▼
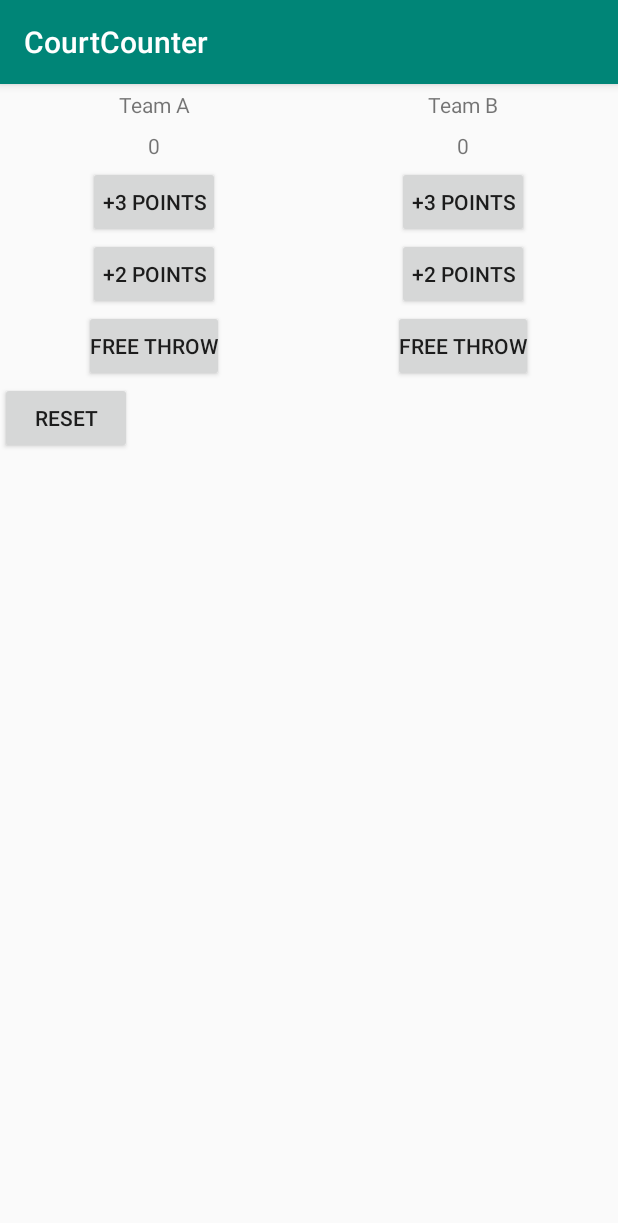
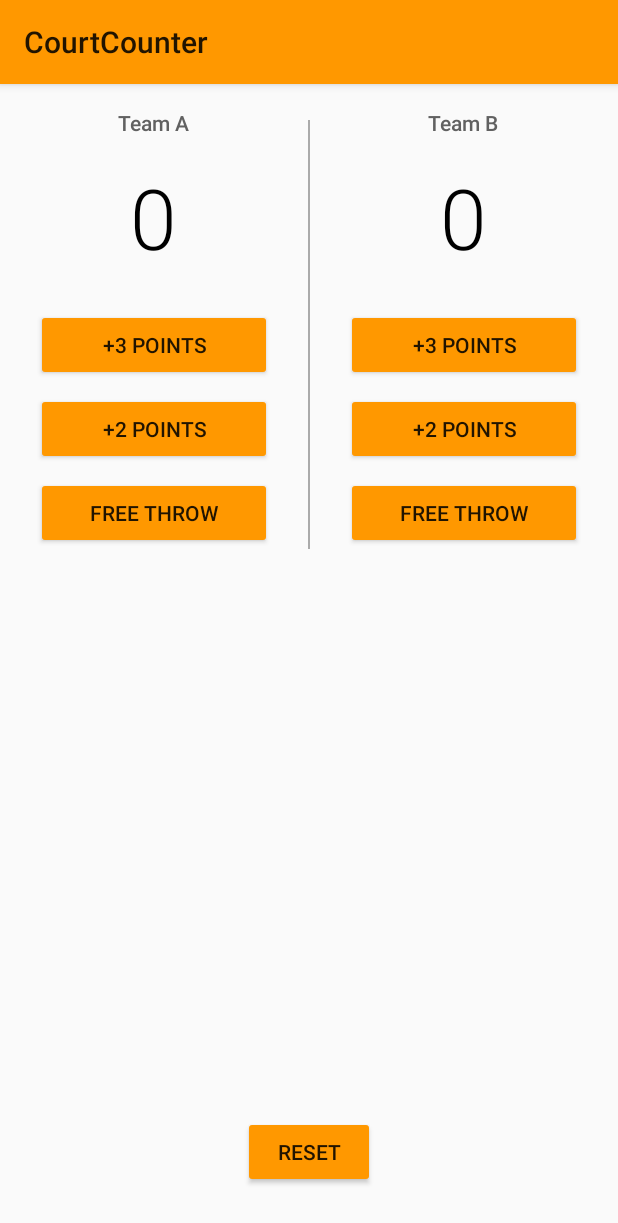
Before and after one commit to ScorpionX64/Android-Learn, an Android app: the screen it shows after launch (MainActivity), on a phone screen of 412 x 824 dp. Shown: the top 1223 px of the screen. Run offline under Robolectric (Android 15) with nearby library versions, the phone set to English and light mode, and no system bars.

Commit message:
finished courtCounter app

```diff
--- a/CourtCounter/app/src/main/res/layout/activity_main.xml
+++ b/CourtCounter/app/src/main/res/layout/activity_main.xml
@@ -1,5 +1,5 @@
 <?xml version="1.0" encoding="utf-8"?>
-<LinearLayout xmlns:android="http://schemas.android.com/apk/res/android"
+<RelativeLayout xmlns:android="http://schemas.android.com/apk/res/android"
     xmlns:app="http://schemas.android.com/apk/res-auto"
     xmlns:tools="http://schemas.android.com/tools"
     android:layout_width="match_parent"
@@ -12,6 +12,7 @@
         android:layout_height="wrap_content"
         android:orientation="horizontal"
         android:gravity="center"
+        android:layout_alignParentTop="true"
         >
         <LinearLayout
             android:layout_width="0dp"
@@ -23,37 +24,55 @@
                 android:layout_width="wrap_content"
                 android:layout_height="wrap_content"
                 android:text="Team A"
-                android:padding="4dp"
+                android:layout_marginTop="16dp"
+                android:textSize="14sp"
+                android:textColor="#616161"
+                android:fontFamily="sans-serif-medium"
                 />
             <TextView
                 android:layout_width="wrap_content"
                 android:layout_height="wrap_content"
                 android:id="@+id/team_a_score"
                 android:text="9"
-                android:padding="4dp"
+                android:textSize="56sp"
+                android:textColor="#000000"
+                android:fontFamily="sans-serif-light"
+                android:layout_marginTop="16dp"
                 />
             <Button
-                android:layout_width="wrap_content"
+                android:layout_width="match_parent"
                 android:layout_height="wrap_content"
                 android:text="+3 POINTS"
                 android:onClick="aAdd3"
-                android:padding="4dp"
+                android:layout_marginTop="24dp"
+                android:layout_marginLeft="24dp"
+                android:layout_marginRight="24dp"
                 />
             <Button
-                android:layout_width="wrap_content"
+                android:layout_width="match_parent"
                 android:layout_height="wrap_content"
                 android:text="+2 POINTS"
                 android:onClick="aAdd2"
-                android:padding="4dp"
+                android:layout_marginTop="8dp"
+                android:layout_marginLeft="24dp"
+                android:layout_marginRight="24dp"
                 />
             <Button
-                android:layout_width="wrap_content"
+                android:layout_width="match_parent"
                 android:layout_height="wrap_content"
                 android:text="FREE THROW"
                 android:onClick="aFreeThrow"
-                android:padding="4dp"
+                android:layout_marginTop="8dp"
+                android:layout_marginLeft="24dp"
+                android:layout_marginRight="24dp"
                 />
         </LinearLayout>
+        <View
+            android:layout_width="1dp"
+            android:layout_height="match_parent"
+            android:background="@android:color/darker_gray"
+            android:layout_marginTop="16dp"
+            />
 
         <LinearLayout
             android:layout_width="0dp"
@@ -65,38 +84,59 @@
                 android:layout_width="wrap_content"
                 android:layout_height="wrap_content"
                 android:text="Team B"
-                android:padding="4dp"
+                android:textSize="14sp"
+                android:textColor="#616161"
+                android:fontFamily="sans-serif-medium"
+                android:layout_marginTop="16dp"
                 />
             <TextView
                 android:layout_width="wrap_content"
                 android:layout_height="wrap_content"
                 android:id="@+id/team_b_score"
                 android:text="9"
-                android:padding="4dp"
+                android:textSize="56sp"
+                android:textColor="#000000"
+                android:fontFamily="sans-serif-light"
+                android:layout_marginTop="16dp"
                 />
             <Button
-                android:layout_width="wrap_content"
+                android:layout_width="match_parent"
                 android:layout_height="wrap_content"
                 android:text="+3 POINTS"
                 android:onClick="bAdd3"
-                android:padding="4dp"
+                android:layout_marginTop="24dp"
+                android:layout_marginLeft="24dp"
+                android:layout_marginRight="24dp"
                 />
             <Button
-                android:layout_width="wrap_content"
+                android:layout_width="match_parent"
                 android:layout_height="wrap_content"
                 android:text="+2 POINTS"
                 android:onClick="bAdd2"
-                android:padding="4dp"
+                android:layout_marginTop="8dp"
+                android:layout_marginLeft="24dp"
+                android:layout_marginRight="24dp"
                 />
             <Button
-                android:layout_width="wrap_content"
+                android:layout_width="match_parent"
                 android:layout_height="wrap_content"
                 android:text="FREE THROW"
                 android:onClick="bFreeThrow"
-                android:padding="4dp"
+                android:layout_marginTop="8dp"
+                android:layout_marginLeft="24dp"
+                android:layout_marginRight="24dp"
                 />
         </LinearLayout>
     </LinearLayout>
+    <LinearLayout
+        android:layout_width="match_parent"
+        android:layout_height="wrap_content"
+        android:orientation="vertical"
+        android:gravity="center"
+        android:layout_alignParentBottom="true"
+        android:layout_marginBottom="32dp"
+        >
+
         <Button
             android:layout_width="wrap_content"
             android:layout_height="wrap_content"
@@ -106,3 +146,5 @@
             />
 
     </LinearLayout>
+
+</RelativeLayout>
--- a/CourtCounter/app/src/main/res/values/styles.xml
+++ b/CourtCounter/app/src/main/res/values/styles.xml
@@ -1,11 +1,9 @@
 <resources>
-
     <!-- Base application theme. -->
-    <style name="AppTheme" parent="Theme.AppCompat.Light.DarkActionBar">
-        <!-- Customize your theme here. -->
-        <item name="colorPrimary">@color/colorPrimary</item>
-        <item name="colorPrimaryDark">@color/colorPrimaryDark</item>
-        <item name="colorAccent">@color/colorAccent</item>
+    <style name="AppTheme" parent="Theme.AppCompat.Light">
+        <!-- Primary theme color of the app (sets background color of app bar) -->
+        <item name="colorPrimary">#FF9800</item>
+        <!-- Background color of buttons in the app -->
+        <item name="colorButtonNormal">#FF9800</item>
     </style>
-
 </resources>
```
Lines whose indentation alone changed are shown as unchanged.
▲
▼
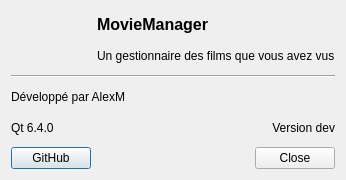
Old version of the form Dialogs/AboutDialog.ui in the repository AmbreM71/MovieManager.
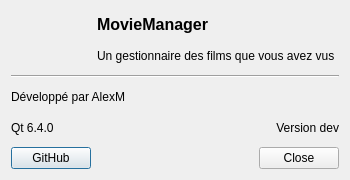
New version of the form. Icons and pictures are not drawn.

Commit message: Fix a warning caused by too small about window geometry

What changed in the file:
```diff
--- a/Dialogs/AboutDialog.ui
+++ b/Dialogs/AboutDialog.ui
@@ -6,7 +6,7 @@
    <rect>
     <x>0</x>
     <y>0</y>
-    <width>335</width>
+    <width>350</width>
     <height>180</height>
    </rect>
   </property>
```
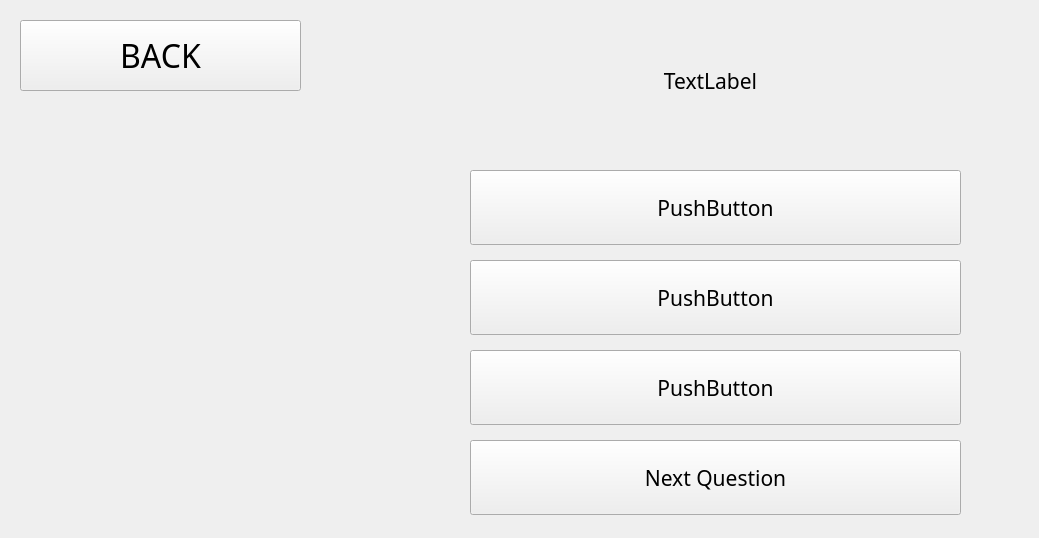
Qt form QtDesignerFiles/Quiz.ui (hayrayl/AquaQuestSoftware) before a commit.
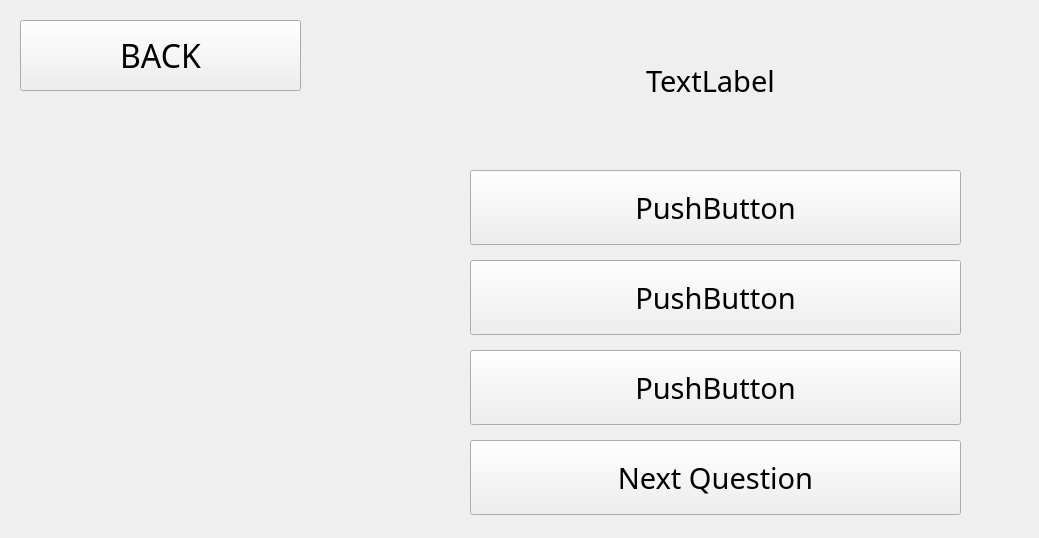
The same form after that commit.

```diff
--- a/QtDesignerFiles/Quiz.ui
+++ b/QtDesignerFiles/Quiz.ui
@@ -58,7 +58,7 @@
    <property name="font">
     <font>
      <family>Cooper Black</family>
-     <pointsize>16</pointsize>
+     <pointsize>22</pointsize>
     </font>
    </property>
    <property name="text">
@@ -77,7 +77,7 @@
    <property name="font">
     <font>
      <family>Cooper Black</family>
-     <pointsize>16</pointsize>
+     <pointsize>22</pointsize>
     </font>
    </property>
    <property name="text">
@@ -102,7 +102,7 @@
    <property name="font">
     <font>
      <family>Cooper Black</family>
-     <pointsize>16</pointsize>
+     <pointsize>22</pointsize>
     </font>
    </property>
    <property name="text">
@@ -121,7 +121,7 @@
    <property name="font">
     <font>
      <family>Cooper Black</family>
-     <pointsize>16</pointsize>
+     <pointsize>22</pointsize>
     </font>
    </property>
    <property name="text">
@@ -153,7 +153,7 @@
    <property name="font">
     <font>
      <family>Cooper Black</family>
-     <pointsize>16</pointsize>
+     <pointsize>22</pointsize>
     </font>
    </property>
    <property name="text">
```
▲
▼
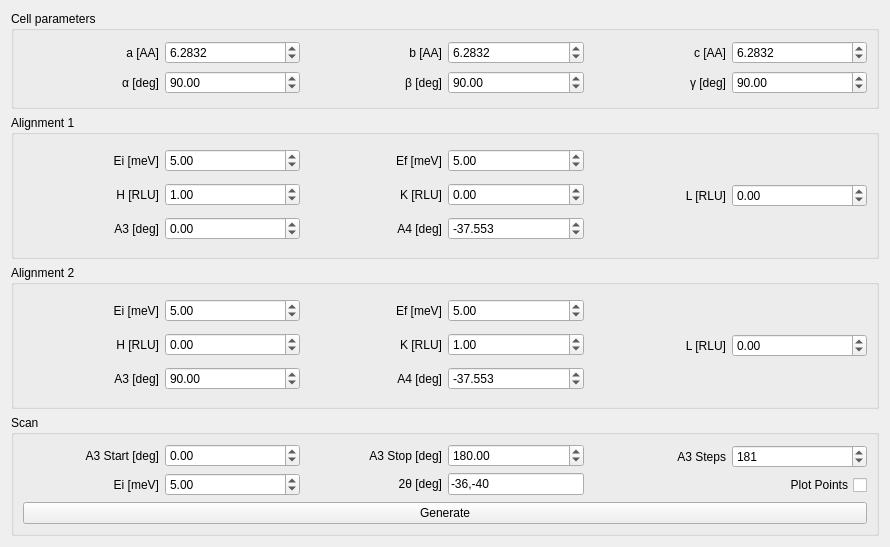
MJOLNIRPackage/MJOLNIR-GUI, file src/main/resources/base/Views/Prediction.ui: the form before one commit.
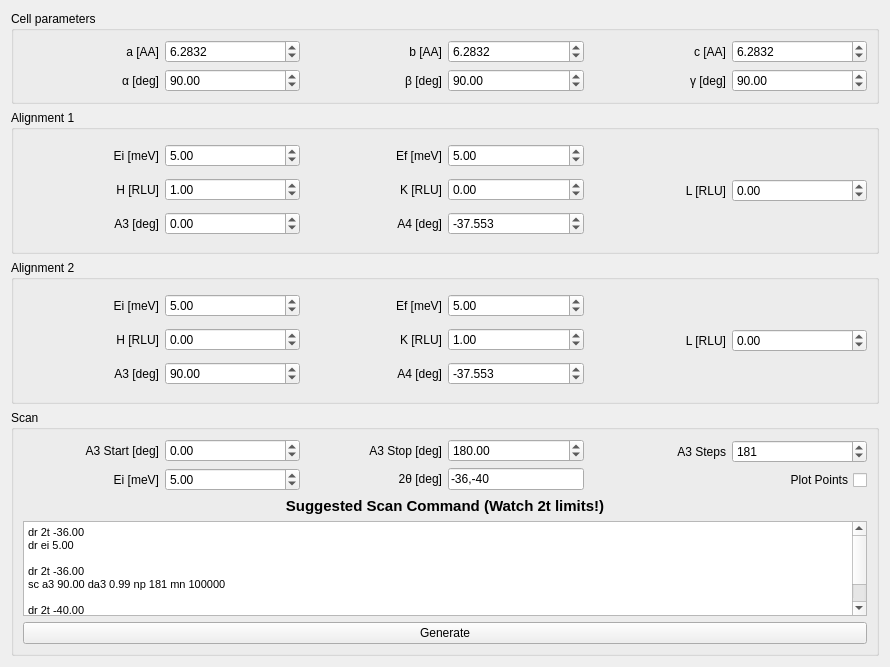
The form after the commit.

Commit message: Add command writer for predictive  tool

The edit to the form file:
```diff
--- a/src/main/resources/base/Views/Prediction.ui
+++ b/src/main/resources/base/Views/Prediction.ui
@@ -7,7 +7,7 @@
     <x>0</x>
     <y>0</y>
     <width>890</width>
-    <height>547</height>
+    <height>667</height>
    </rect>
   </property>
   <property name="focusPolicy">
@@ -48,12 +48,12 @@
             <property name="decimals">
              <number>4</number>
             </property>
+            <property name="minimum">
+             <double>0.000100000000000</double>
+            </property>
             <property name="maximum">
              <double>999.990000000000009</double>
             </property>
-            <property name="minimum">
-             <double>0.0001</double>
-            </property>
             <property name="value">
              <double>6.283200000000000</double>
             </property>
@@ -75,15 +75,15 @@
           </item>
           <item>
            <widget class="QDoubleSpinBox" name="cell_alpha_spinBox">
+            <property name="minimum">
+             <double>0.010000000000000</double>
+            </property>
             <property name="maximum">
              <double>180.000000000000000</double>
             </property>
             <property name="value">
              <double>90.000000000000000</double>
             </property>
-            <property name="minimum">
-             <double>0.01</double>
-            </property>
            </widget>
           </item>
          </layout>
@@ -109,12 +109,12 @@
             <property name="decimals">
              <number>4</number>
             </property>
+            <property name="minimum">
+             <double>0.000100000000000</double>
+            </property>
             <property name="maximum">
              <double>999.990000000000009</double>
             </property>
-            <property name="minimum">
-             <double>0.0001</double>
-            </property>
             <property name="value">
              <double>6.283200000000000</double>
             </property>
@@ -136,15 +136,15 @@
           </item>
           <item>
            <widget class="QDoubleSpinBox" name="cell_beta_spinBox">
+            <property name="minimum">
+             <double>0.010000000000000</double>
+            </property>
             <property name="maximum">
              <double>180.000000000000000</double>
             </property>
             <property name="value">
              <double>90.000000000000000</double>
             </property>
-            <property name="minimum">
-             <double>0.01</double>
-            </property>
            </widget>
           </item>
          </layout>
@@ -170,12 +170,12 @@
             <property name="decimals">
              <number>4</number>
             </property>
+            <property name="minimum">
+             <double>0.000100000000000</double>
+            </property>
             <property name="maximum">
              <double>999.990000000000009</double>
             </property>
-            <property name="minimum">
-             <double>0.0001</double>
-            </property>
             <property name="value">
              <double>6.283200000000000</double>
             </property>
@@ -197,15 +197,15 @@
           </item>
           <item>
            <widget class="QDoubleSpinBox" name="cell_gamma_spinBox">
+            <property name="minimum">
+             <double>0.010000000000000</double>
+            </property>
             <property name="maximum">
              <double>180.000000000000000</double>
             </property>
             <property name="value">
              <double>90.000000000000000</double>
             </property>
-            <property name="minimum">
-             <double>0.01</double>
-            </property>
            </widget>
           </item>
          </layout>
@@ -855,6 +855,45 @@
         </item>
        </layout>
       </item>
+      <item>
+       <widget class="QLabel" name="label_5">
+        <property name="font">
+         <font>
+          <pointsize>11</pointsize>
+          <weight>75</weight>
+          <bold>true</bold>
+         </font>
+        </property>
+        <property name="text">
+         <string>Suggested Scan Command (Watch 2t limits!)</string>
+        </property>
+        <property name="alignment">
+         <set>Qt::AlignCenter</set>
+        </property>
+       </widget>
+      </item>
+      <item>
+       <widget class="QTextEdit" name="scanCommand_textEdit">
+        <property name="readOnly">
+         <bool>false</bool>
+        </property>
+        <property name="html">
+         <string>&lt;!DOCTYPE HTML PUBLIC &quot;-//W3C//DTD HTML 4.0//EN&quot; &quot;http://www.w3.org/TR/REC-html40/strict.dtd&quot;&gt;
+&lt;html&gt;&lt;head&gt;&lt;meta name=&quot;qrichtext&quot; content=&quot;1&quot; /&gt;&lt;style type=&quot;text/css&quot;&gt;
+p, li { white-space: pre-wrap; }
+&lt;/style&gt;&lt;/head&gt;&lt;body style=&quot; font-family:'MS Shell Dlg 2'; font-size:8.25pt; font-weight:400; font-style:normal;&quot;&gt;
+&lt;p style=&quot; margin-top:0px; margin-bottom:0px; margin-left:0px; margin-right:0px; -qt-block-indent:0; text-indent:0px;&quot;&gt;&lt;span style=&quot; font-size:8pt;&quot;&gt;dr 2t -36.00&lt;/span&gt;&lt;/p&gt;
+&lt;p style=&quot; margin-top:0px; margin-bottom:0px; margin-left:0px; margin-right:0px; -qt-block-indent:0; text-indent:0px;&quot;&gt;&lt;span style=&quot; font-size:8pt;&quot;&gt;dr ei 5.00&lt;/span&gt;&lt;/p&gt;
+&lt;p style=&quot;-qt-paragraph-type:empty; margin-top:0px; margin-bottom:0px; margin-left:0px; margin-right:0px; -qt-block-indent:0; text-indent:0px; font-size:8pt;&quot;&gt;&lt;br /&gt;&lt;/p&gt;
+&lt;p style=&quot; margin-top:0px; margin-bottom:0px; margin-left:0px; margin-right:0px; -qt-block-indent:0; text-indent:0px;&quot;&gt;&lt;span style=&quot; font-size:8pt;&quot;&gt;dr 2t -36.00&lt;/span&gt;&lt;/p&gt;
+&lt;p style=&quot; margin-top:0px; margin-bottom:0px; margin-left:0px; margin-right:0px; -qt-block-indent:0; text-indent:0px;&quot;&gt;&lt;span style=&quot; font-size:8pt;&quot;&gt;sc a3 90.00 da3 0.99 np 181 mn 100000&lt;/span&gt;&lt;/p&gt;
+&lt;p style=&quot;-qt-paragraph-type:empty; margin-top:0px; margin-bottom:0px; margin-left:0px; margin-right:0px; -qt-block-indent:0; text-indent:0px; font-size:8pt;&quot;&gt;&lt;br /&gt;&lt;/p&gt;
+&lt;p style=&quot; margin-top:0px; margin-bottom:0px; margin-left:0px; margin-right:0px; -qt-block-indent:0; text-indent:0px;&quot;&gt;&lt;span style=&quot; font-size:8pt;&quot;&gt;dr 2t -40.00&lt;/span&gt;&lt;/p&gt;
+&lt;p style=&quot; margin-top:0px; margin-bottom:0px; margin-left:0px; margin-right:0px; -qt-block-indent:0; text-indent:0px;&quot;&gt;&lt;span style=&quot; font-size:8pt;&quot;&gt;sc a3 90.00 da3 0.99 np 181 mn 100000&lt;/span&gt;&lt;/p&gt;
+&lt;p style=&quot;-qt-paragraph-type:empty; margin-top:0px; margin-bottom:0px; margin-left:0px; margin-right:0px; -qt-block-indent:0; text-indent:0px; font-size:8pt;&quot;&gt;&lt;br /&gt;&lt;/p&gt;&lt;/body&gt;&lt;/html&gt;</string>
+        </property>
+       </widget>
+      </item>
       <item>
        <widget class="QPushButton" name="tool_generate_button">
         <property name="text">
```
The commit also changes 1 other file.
▲
### [Work required]
Where a line above contains the string "widget", copy that line.

### [Solution for this problem]
            <widget class="QDoubleSpinBox" name="cell_alpha_spinBox">
            </widget>
            <widget class="QDoubleSpinBox" name="cell_beta_spinBox">
            </widget>
            <widget class="QDoubleSpinBox" name="cell_gamma_spinBox">
            </widget>
+       <widget class="QLabel" name="label_5">
+       </widget>
+       <widget class="QTextEdit" name="scanCommand_textEdit">
+       </widget>
        <widget class="QPushButton" name="tool_generate_button">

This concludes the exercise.